- [PROBLEM DESCRIPTION]
Your task is to show every line in the listing below that includes "version".

——

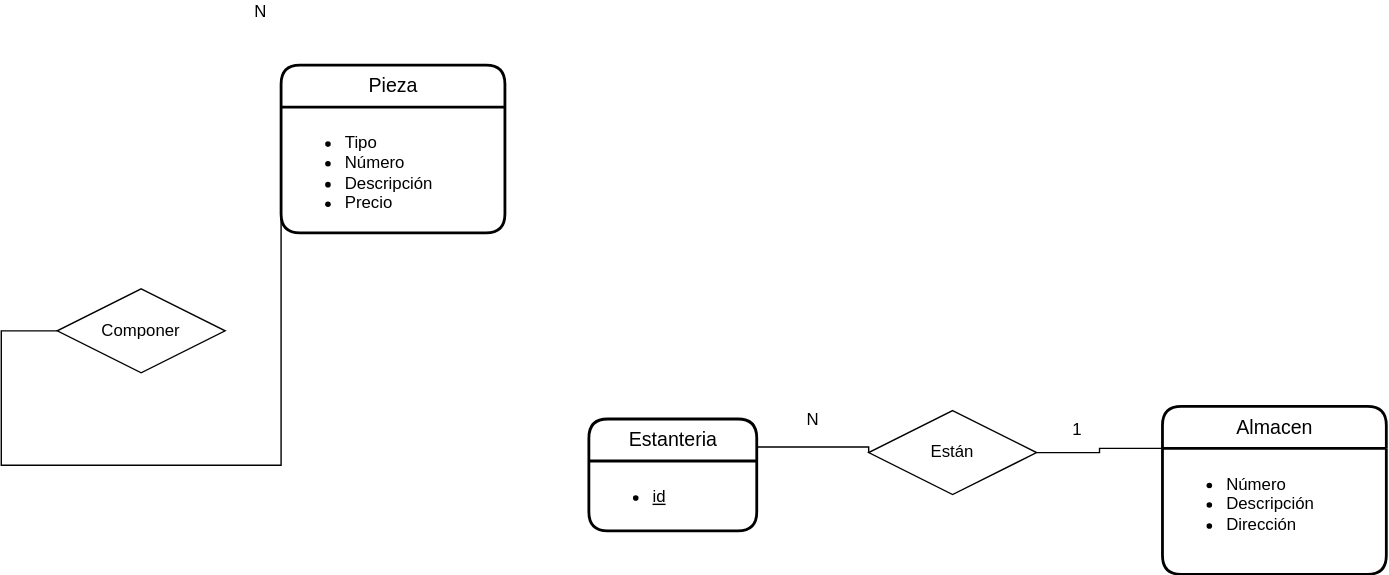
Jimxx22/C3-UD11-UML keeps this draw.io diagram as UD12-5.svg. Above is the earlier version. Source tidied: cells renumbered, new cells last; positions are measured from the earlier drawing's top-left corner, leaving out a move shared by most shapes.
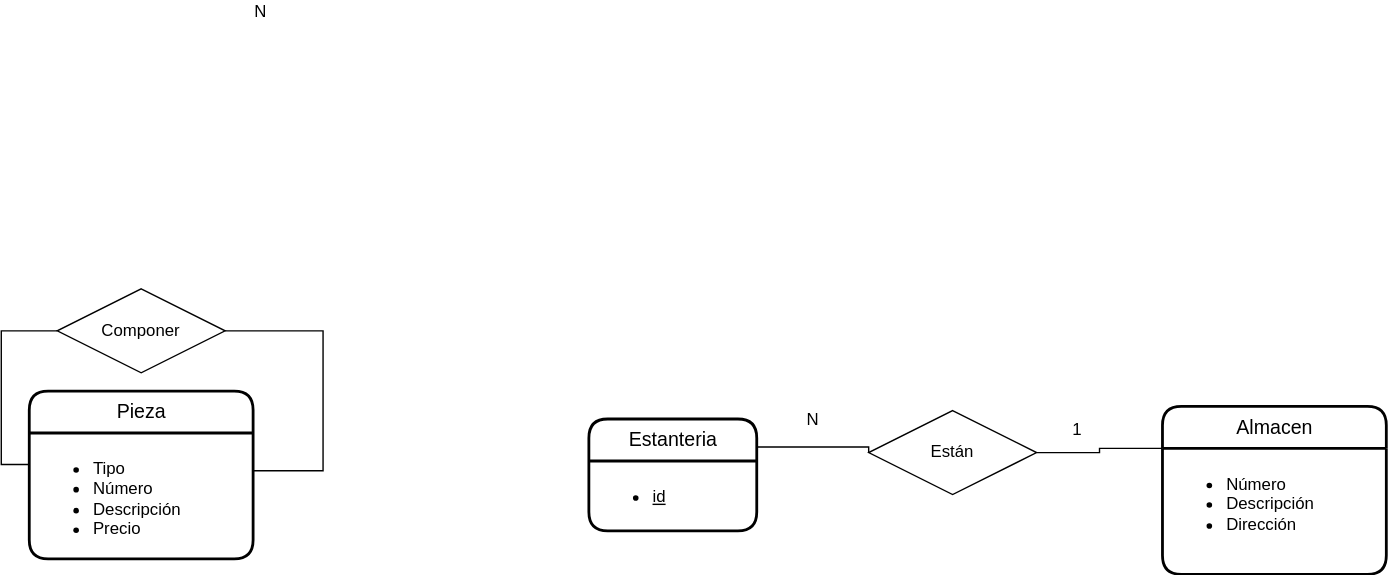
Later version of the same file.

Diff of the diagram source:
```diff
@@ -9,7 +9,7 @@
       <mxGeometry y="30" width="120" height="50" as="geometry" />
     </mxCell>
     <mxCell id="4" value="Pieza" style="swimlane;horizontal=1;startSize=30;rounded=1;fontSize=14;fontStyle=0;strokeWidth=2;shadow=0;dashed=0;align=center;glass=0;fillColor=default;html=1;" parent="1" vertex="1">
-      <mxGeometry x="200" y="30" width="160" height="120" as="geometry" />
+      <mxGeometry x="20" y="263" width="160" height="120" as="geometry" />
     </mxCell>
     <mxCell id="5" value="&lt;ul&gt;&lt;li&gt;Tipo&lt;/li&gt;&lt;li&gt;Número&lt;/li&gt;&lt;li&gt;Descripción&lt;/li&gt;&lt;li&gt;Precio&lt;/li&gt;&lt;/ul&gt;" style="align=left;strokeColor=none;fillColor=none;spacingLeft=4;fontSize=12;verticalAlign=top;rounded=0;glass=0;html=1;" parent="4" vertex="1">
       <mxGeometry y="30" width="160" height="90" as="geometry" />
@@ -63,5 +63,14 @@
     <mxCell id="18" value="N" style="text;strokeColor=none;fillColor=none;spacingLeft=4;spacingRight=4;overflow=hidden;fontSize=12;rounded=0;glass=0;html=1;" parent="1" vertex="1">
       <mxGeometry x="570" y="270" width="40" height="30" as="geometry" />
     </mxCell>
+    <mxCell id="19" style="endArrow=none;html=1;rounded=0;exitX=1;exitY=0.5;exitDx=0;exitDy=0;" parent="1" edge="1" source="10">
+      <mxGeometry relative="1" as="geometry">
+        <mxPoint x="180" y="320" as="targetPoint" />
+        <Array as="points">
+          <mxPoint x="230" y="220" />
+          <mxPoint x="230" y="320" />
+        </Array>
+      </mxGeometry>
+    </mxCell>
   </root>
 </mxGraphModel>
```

——

- [WRITTEN RESPONSE]
Jimxx22/C3-UD11-UML keeps this draw.io diagram as UD12-5.svg. Above is the earlier version. Source tidied: cells renumbered, new cells last; positions are measured from the earlier drawing's top-left corner, leaving out a move shared by most shapes.
Later version of the same file.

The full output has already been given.